[User interface change data]
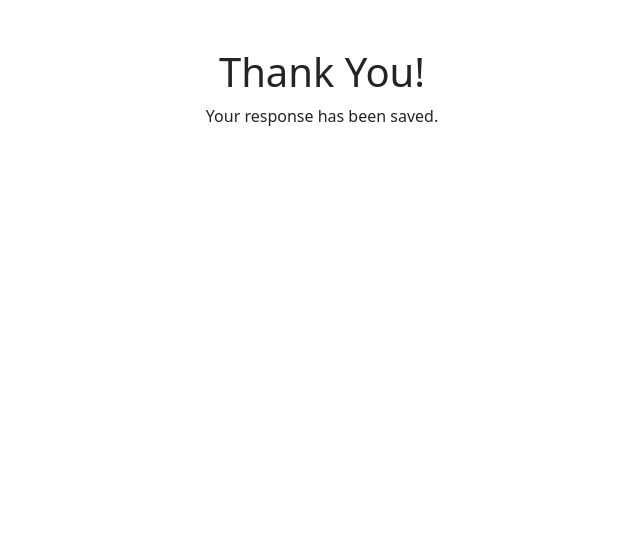
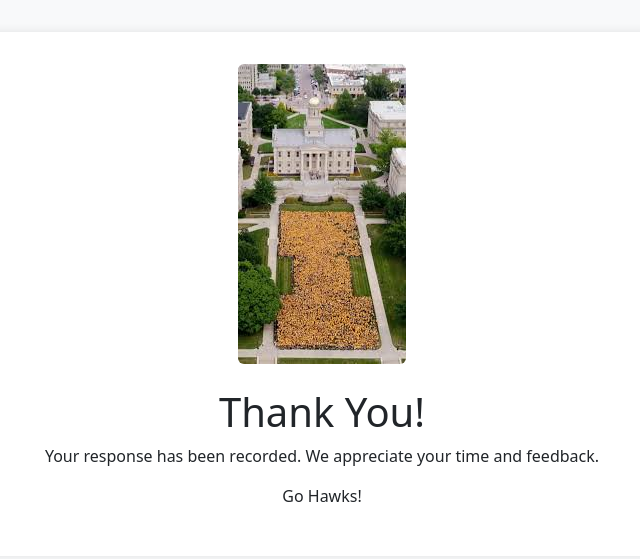
Before and after one commit to Davis-Hoffstatter/dhoffstatter_HW9, a plain HTML site: page dhoffstatter_ty.html in a window 1280 px wide. Shown: the whole page, without its empty margins (318-958 px from the left). Drawn offline with nearby package versions, Linux system fonts and the light colour scheme.

Commit message:
Image
Added Image to ty page

```diff
--- a/dhoffstatter_ty.html
+++ b/dhoffstatter_ty.html
@@ -2,12 +2,35 @@
 <html lang="en">
 <head>
   <meta charset="UTF-8">
-  <title>Business Analytics Student Survey</title>
+  <title>Thank You – Business Analytics Student Survey</title>
   <meta name="viewport" content="width=device-width, initial-scale=1">
-  <link rel="stylesheet" href="https://cdn.jsdelivr.net/npm/bootstrap@5.3.0/dist/css/bootstrap.min.css">
+  <link href="https://cdn.jsdelivr.net/npm/bootstrap@5.3.0/dist/css/bootstrap.min.css" rel="stylesheet">
+  <style>
+    body {
+      background-color: #f8f9fa;
+      padding: 2rem;
+    }
+    .thank-you-container {
+      max-width: 700px;
+      margin: auto;
+      background-color: #ffffff;
+      padding: 2rem;
+      border-radius: 8px;
+      box-shadow: 0 0 10px rgba(0,0,0,0.1);
+      text-align: center;
+    }
+    img {
+      max-width: 100%;
+      height: auto;
+    }
+  </style>
 </head>
-<body class="container text-center mt-5">
-  <h1>Thank You!</h1>
-  <p>Your response has been saved.</p>
+<body>
+  <div class="thank-you-container">
+    <img src="iowa.jpg" alt="University of Iowa campus" class="img-fluid rounded mb-4">
+    <h1>Thank You!</h1>
+    <p>Your response has been recorded. We appreciate your time and feedback.</p>
+    <p>Go Hawks!</p>
+  </div>
 </body>
 </html>
```
Also changed, not shown: iowa.jpg (added).
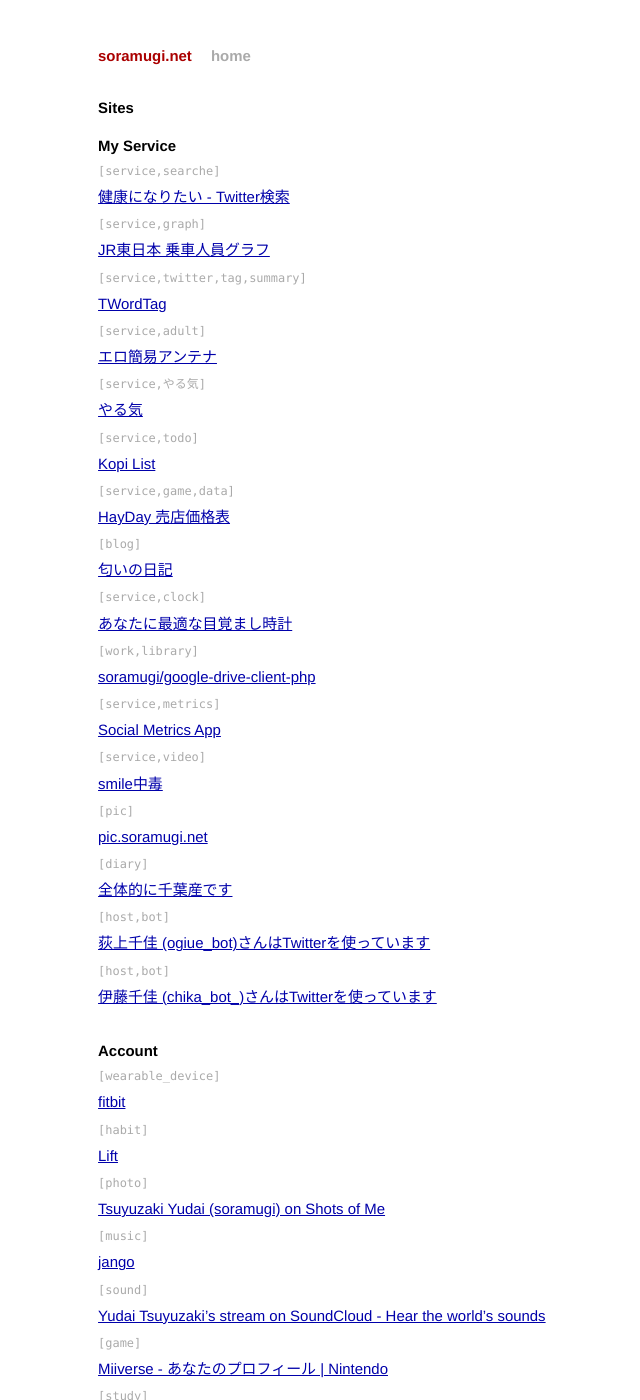
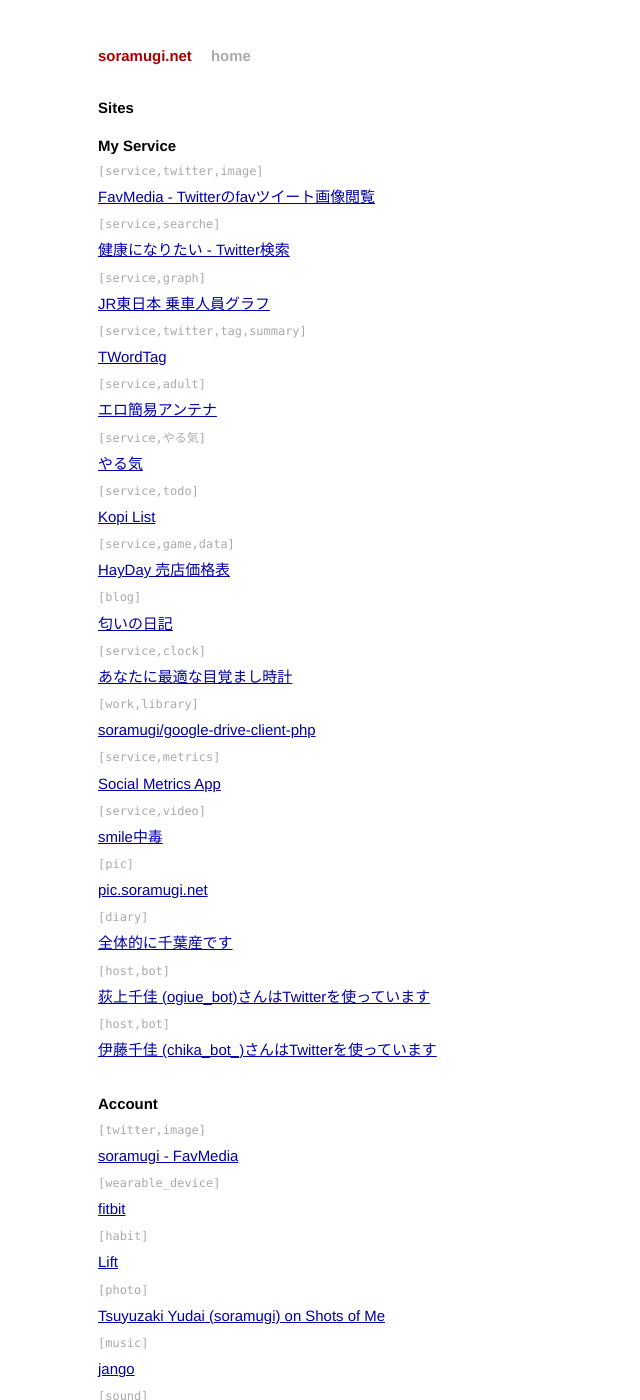
Before and after one commit to soramugi/soramugi.net, a Jekyll site: the page built from index.html, in a window 1280 px wide and 1400 px high. Shown: the whole window, without its empty margins (228-868 px from the left). Built offline with Jekyll 4.4.1, drawn with Linux system fonts in a browser that asks for light colours; Markdown is read by kramdown in place of the engine named in the settings.

Commit message:
add favmedia

```diff
--- a/_config.yml
+++ b/_config.yml
@@ -7,6 +7,10 @@
 
 
 service_links:
+  -
+    tag: service,twitter,image
+    title: FavMedia - Twitterのfavツイート画像閲覧
+    url: http://www.favmedia.me
   -
     tag: service,searche
     title: 健康になりたい - Twitter検索
@@ -73,7 +77,12 @@
     url: https://twitter.com/chika_bot_
 
 account_links:
-  - tag: wearable_device
+  -
+    tag: twitter,image
+    title: soramugi - FavMedia
+    url: http://www.favmedia.me/soramugi
+  -
+    tag: wearable_device
     title: fitbit
     url: https://www.fitbit.com/user/2FDPVH
   -
```
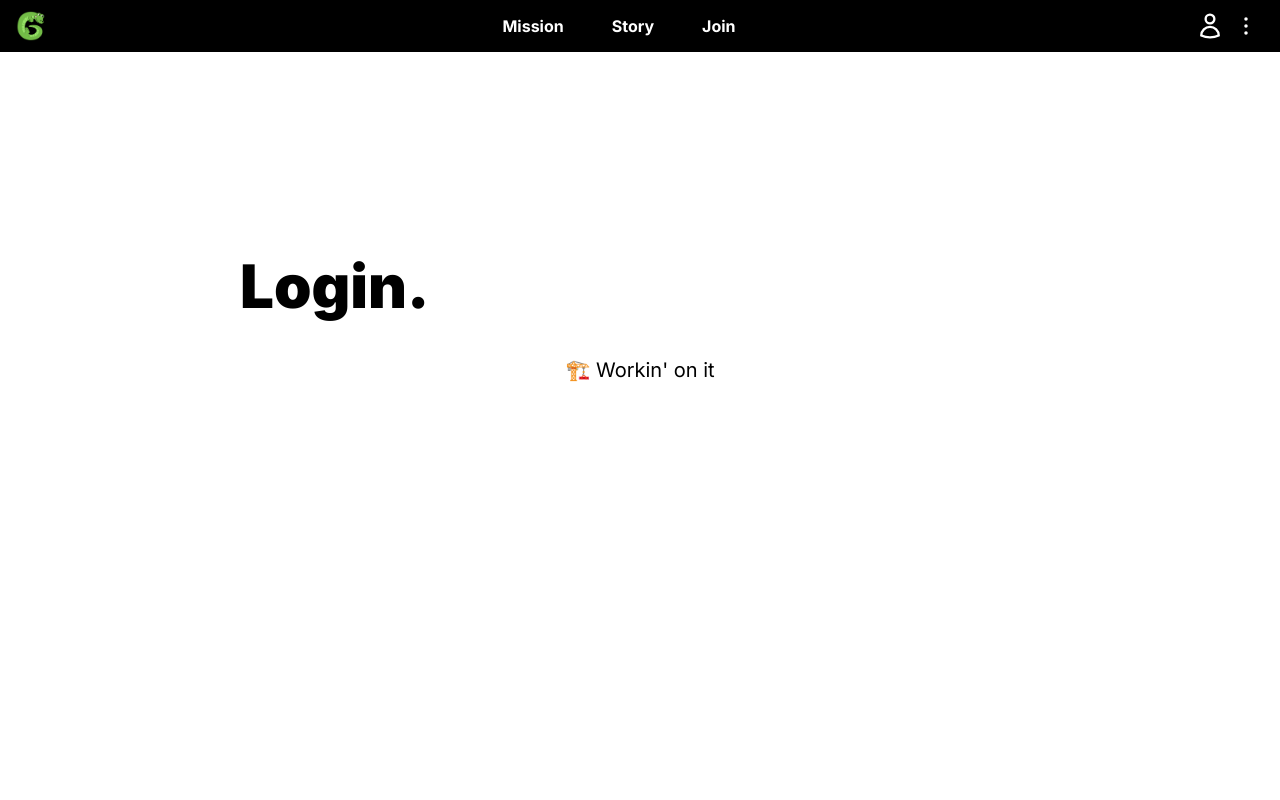
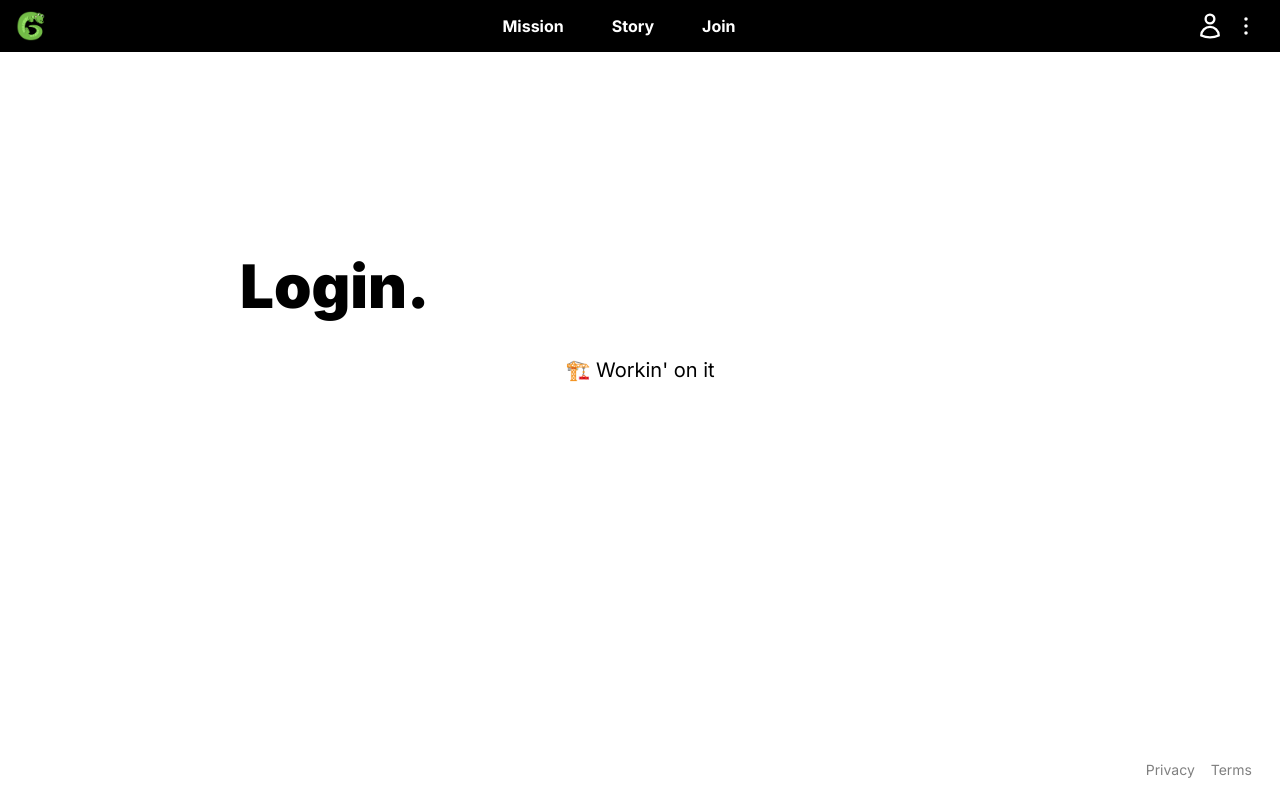
Before and after one commit to gator/gator, a Next.js app: page /login in a window 1280 px wide. Built offline with nearby package versions, Linux system fonts and the light colour scheme.

Commit message:
update footer darkPaths

```diff
--- a/components/footer.tsx
+++ b/components/footer.tsx
@@ -5,7 +5,7 @@ import { useRouter } from 'next/router'
 const Footer: FC = () => {
   const router = useRouter()
 
-  const darkPaths = ['/privacy-policy', '/terms-of-use']
+  const darkPaths = ['/privacy-policy', '/terms-of-use', '/story', '/login']
 
   return (
     <footer
```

EXERCISE DESCRIPTION:
Every record above should be duplicated precisely, with the images removed.

SOLUTION TO THIS TASK:
Before and after one commit to Davis-Hoffstatter/dhoffstatter_HW9, a plain HTML site: page dhoffstatter_ty.html in a window 1280 px wide. Shown: the whole page, without its empty margins (318-958 px from the left). Drawn offline with nearby package versions, Linux system fonts and the light colour scheme.

Commit message:
Image
Added Image to ty page

```diff
--- a/dhoffstatter_ty.html
+++ b/dhoffstatter_ty.html
@@ -2,12 +2,35 @@
 <html lang="en">
 <head>
   <meta charset="UTF-8">
-  <title>Business Analytics Student Survey</title>
+  <title>Thank You – Business Analytics Student Survey</title>
   <meta name="viewport" content="width=device-width, initial-scale=1">
-  <link rel="stylesheet" href="https://cdn.jsdelivr.net/npm/bootstrap@5.3.0/dist/css/bootstrap.min.css">
+  <link href="https://cdn.jsdelivr.net/npm/bootstrap@5.3.0/dist/css/bootstrap.min.css" rel="stylesheet">
+  <style>
+    body {
+      background-color: #f8f9fa;
+      padding: 2rem;
+    }
+    .thank-you-container {
+      max-width: 700px;
+      margin: auto;
+      background-color: #ffffff;
+      padding: 2rem;
+      border-radius: 8px;
+      box-shadow: 0 0 10px rgba(0,0,0,0.1);
+      text-align: center;
+    }
+    img {
+      max-width: 100%;
+      height: auto;
+    }
+  </style>
 </head>
-<body class="container text-center mt-5">
-  <h1>Thank You!</h1>
-  <p>Your response has been saved.</p>
+<body>
+  <div class="thank-you-container">
+    <img src="iowa.jpg" alt="University of Iowa campus" class="img-fluid rounded mb-4">
+    <h1>Thank You!</h1>
+    <p>Your response has been recorded. We appreciate your time and feedback.</p>
+    <p>Go Hawks!</p>
+  </div>
 </body>
 </html>
```
Also changed, not shown: iowa.jpg (added).
Before and after one commit to soramugi/soramugi.net, a Jekyll site: the page built from index.html, in a window 1280 px wide and 1400 px high. Shown: the whole window, without its empty margins (228-868 px from the left). Built offline with Jekyll 4.4.1, drawn with Linux system fonts in a browser that asks for light colours; Markdown is read by kramdown in place of the engine named in the settings.

Commit message:
add favmedia

```diff
--- a/_config.yml
+++ b/_config.yml
@@ -7,6 +7,10 @@
 
 
 service_links:
+  -
+    tag: service,twitter,image
+    title: FavMedia - Twitterのfavツイート画像閲覧
+    url: http://www.favmedia.me
   -
     tag: service,searche
     title: 健康になりたい - Twitter検索
@@ -73,7 +77,12 @@
     url: https://twitter.com/chika_bot_
 
 account_links:
-  - tag: wearable_device
+  -
+    tag: twitter,image
+    title: soramugi - FavMedia
+    url: http://www.favmedia.me/soramugi
+  -
+    tag: wearable_device
     title: fitbit
     url: https://www.fitbit.com/user/2FDPVH
   -
```
Before and after one commit to gator/gator, a Next.js app: page /login in a window 1280 px wide. Built offline with nearby package versions, Linux system fonts and the light colour scheme.

Commit message:
update footer darkPaths

```diff
--- a/components/footer.tsx
+++ b/components/footer.tsx
@@ -5,7 +5,7 @@ import { useRouter } from 'next/router'
 const Footer: FC = () => {
   const router = useRouter()
 
-  const darkPaths = ['/privacy-policy', '/terms-of-use']
+  const darkPaths = ['/privacy-policy', '/terms-of-use', '/story', '/login']
 
   return (
     <footer
```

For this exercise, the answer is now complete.